“Occasionally, music overlaps with the classroom, depending on the studies,’’ Wagner said. “I take students on a field trip to a coal mine every year, and when we are underground I pull out the guitar and sing songs about coal mining.’’

He is proud of the project, and effusive in his praise of Daryman and his students. Wagner appeared in the Delta community to perform the songs live this past spring, and Daryman returned the favor by attending the Danville Heritage Festival in July to discuss slate mining.

But despite his love of music and success in getting his work distributed commercially – he has appeared on Country Music Television and the History Channel – Wagner has no plans to give up his day job.

“My passion is education. Teaching is what I do first and foremost,’’ he said. “I’ve done some neat things with my music, but at the end of the day … what we teachers do day in and day out is a far more exciting avenue for my efforts.’’ 

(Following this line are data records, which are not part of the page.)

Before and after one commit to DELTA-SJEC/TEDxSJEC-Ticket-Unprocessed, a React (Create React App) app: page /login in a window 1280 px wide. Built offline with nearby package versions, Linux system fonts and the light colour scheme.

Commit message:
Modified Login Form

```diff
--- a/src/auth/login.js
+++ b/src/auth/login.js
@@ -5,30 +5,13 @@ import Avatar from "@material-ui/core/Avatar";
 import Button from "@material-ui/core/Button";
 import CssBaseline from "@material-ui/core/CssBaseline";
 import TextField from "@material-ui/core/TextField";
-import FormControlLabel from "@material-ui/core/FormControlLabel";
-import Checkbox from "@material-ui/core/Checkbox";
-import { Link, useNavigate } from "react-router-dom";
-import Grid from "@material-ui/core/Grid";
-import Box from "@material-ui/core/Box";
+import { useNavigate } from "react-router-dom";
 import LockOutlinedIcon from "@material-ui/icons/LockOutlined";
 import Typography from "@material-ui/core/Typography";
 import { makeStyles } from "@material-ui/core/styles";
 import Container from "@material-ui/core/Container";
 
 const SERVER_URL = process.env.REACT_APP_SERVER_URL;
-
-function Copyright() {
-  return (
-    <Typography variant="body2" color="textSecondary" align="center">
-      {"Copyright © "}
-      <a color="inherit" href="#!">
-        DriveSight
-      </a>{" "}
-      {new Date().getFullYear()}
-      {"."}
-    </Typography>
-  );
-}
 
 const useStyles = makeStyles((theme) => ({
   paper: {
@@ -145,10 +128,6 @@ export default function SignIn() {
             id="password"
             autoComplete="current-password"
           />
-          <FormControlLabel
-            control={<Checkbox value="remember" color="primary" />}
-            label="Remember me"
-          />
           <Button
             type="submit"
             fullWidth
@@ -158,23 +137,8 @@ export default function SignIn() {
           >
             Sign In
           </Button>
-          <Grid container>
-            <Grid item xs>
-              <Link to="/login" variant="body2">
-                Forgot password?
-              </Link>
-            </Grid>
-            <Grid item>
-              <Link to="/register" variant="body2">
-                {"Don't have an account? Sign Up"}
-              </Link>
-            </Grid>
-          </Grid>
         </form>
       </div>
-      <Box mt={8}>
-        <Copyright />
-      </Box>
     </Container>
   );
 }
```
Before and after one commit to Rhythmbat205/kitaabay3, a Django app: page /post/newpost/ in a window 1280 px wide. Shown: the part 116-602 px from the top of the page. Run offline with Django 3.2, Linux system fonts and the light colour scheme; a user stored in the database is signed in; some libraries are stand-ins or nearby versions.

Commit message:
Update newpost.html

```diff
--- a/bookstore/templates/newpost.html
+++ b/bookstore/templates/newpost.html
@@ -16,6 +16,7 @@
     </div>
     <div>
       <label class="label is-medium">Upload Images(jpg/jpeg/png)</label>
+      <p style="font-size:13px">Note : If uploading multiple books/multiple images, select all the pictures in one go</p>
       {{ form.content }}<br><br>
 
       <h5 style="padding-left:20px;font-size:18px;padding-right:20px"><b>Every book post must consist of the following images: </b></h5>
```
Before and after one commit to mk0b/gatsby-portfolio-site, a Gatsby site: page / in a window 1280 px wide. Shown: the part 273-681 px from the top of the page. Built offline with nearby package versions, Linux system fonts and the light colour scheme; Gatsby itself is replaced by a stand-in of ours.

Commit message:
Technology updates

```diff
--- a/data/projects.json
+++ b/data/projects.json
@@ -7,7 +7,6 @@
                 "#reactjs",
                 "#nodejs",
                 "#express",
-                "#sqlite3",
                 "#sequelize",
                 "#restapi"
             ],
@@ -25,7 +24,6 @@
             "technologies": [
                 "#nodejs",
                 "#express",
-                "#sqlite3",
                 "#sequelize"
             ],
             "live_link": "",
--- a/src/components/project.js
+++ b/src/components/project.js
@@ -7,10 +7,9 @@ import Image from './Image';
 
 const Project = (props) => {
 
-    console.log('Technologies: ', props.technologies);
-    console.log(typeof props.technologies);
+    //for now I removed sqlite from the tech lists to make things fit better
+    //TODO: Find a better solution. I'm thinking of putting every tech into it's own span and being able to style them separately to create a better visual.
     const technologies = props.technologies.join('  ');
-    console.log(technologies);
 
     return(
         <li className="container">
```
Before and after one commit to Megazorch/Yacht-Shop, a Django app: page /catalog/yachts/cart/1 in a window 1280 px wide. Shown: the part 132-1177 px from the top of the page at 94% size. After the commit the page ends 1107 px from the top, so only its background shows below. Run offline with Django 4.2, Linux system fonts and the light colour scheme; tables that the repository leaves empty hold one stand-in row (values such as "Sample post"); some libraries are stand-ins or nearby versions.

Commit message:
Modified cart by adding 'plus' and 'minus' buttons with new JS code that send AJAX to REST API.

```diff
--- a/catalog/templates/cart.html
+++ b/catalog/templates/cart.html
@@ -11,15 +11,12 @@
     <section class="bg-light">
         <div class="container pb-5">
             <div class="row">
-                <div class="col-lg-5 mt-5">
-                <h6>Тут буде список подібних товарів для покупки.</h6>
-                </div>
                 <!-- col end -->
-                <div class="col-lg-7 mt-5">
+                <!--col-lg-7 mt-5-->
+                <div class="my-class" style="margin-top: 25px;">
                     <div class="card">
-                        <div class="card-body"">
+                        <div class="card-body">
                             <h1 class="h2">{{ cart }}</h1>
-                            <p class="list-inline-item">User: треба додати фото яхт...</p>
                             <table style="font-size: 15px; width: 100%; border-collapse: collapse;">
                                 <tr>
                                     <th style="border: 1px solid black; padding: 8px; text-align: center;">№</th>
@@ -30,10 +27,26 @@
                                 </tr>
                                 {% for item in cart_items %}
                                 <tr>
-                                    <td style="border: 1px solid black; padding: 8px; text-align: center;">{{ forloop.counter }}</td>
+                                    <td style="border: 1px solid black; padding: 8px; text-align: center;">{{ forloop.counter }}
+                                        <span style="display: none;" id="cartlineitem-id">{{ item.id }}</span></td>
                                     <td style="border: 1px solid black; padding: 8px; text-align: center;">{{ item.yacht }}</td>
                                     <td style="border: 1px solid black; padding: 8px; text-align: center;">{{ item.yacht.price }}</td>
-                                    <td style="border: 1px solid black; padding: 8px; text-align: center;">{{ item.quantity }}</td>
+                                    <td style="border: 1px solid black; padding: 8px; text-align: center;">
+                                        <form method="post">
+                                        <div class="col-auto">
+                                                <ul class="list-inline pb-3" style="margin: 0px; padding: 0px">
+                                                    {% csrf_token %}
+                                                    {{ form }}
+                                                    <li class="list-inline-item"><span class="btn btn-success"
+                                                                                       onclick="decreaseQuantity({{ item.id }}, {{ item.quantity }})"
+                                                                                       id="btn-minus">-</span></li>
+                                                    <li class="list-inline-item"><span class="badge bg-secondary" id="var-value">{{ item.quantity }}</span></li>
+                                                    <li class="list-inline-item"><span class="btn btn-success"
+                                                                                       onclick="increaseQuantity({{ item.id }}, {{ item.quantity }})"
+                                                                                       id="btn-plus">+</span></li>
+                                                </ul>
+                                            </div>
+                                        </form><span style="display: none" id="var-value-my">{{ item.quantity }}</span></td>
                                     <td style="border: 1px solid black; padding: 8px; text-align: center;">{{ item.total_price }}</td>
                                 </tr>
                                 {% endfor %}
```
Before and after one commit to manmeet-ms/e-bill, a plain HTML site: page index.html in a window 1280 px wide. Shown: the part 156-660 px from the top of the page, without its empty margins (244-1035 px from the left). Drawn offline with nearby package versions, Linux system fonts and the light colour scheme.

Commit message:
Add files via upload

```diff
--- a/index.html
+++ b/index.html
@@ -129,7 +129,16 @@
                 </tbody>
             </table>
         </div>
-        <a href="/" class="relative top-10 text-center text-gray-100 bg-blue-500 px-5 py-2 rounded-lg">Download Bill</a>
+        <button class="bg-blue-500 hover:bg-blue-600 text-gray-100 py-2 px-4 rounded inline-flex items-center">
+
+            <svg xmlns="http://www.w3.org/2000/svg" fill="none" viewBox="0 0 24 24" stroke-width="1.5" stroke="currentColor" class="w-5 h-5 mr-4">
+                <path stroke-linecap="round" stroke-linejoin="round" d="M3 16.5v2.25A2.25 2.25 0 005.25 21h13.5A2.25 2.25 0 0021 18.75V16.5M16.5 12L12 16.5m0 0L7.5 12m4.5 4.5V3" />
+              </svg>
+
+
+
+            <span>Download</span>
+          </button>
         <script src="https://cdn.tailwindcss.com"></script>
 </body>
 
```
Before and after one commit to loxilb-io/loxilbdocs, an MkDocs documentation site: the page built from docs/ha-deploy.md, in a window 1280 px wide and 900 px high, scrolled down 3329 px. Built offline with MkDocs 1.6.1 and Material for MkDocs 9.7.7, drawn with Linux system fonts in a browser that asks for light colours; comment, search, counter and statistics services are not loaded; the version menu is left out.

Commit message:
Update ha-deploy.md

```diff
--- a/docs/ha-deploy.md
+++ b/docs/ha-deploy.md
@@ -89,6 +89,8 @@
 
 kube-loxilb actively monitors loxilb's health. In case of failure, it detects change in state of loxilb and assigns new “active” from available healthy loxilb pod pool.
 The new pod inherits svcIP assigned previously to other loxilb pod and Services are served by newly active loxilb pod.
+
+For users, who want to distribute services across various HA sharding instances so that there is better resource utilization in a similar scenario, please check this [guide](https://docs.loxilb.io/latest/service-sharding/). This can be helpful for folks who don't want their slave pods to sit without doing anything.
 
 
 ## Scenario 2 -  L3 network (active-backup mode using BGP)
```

Tip Sheet

Jason Daryman and Van Wagner provide advice.

 • Make connections.  Always look to build new relationships and make connections. Van and my

students worked closely on this project even though we were a two-hour drive apart. 

 • Empower students. Empower the students so they can take on the role of teacher. Jason’s students taught me about Pennsylvania slate mining history. 

 • Work together. Embrace ways to cooperate with educators in other school districts. Our collective resources are far more powerful when we work together.